The Secretary was recently in Saudi Arabia, where we had conversations with our Saudi Arabian partners about the missiles that had been launched on Riyadh. I’d go back to you and say this: Imagine that happening at any other country around the world, where the Iranian regime is launching missiles at an airport, a commercial airport. You could hit civilians, you could hit Americans, could cause a great deal of damage. The world should not tolerate that from Iran. The would certainly wouldn’t tolerate it from other countries.
QUESTION: A couple things.
MS NAUERT: And we’re going to have to wrap. We’re going to have to wrap in just a minute.
QUESTION: It’s not actually Iran that’s – are you saying that Iran is firing these missiles?
MS NAUERT: Iran is backing the Houthi rebels, and we’ve been very clear about that. This is not the first time we’ve had that conversation.
QUESTION: (Inaudible.) Also, when you say for far too long the Iranian people have lived under this – these abuses that you talked about --
MS NAUERT: Yeah.
QUESTION: -- you’re referring back to ’79, to the Iranian Revolution?
MS NAUERT: This has happened for a very long time. This is nothing new, Matt. I don’t think you should be surprised by this.
QUESTION: No, I just want to know: Are you drawing a distinction between the human rights paradise that Iran was under the shah?
MS NAUERT: Matt, I am simply saying that people there have experienced repression. They know that repression very well. Okay.
MS NAUERT: Yes.
QUESTION: I just want to – you can go back to Iran. I just need to get a – I just need to get your reaction to the arrests of these women’s rights activists. There seem to be more today.
MS NAUERT: Are there reports of – of that?
QUESTION: It might have been yesterday. I think it’s up to 10 now, if I’m not mistaken.
MS NAUERT: I don’t have the number. I can just tell you Saudi Arabia, as I just mentioned, was a country we recently visited. We remain supportive of their overall reform agenda. I think that’s an important step in the right direction. A lot of people here and around the world were pleased and very happy to have heard their decision about women being able to drive on their own, attending movie theaters, and things of this sort. I can tell you that we are watching this carefully. We are concerned about the announced detention of activists in Saudi Arabia. We support space for civil society and also free speech, but overall, we’re concerned about it and we are keeping a close eye on it.
Okay, last question.
QUESTION: On Iran, the Secretary of State yesterday and today talked about assassinations in the heart of Europe being carried out today by the Quds Force.

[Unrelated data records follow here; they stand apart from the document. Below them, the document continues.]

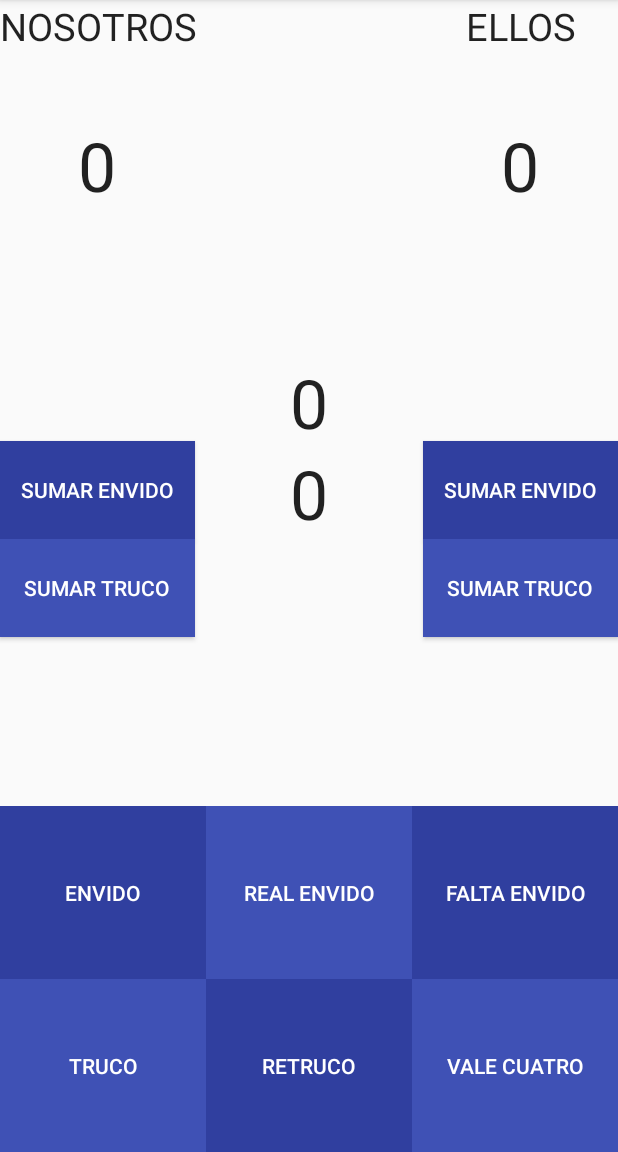
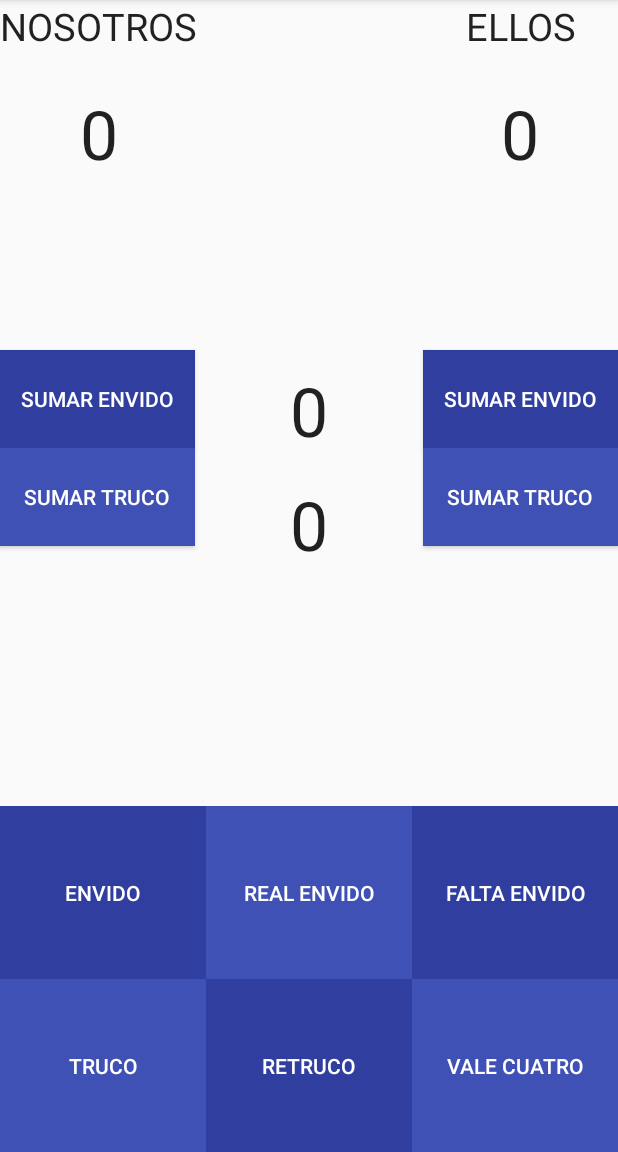
Before and after one commit to MattBarrera/AppDeTruco, an Android app: the screen it shows after launch (MainActivity), on a phone screen of 412 x 824 dp, the part 84-1236 px from its top. Run offline under Robolectric (Android 15) with nearby library versions, the phone set to English and light mode, and no system bars.

Commit message:
cambios vista

```diff
--- a/app/src/main/res/layout/activity_main.xml
+++ b/app/src/main/res/layout/activity_main.xml
@@ -38,24 +38,13 @@
             android:layout_width="130dp"
             android:layout_height="wrap_content"
             android:textAppearance="?android:attr/textAppearanceLarge"
-            android:id="@+id/puntosTeam1"
-            android:layout_below="@+id/nosotros"
-            android:layout_alignParentLeft="true"
-            android:layout_alignParentStart="true"
-            android:layout_marginTop="45dp"
-            android:gravity="center_vertical|center_horizontal"
-            android:textSize="45dp" />
-
-        <TextView
-            android:layout_width="130dp"
-            android:layout_height="wrap_content"
-            android:textAppearance="?android:attr/textAppearanceLarge"
             android:id="@+id/puntosTeam2"
             android:layout_alignTop="@+id/puntosTeam1"
             android:layout_alignRight="@+id/ellos"
             android:layout_alignEnd="@+id/ellos"
             android:gravity="center_vertical|center_horizontal"
-            android:textSize="45dp" />
+            android:textSize="45dp"
+            android:text="0"/>
 
         <TextView
             android:layout_width="wrap_content"
@@ -63,8 +52,10 @@
             android:textAppearance="?android:attr/textAppearanceLarge"
             android:id="@+id/puntosDisputados1"
             android:textSize="45dp"
+            android:text="0"
             android:layout_centerVertical="true"
-            android:layout_centerHorizontal="true" />
+            android:layout_centerHorizontal="true"
+            android:paddingTop="10dp"/>
 
         <TextView
             android:layout_width="wrap_content"
@@ -74,19 +65,9 @@
             android:textSize="45dp"
             android:layout_below="@+id/puntosDisputados1"
             android:layout_alignLeft="@+id/puntosDisputados1"
-            android:layout_alignStart="@+id/puntosDisputados1" />
-
-        <Button
-            android:layout_width="130dp"
-            android:layout_height="65dp"
-            android:text="Sumar envido"
-            android:id="@+id/button7"
-            android:layout_alignBottom="@+id/puntosDisputados2"
-            android:layout_alignParentLeft="true"
-            android:layout_alignParentStart="true"
-            android:background="#303F9F"
-            android:textColor="#ffffff"
-            android:onClick="sumarEnvido" />
+            android:layout_alignStart="@+id/puntosDisputados1"
+            android:paddingTop="15dp"
+            android:text="0"/>
 
         <Button
             android:layout_width="130dp"
@@ -123,6 +104,31 @@
             android:background="#3F51B5"
             android:textColor="#ffffff"
             android:onClick="sumarTruco2" />
+
+        <Button
+            android:layout_width="130dp"
+            android:layout_height="65dp"
+            android:text="Sumar envido"
+            android:id="@+id/button7"
+            android:background="#303F9F"
+            android:textColor="#ffffff"
+            android:onClick="sumarEnvido"
+            android:layout_alignTop="@+id/puntosDisputados1"
+            android:layout_alignParentLeft="true"
+            android:layout_alignParentStart="true" />
+
+        <TextView
+            android:layout_width="130dp"
+            android:layout_height="wrap_content"
+            android:textAppearance="?android:attr/textAppearanceLarge"
+            android:id="@+id/puntosTeam1"
+            android:layout_marginTop="24dp"
+            android:gravity="center_vertical|center_horizontal"
+            android:textSize="45dp"
+            android:text="0"
+            android:layout_below="@+id/nosotros"
+            android:layout_alignRight="@+id/nosotros"
+            android:layout_alignEnd="@+id/nosotros" />
     </RelativeLayout>
 
     <LinearLayout
```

Are there any details about that? We looked and couldn’t find anything.
MS NAUERT: Yeah, I’m surprised you didn’t ask the Secretary about that himself.
QUESTION: I was rather late. I apologize.
MS NAUERT: He has information and access to information that I do not. I’m not able to comment on that in particular, but I can tell you that the Secretary has assured me that there is a basis for that point in his speech and he stands firmly behind that. Okay.
QUESTION: So it’s sort of classified intelligence information he’s saying there.
MS NAUERT: I won’t comment beyond that, but I can tell you that the Secretary has assured us of that.
Okay, guys, we have to wrap it there. Thank you so much.
(The briefing was concluded at 4:23 p.m.)
DPB # 29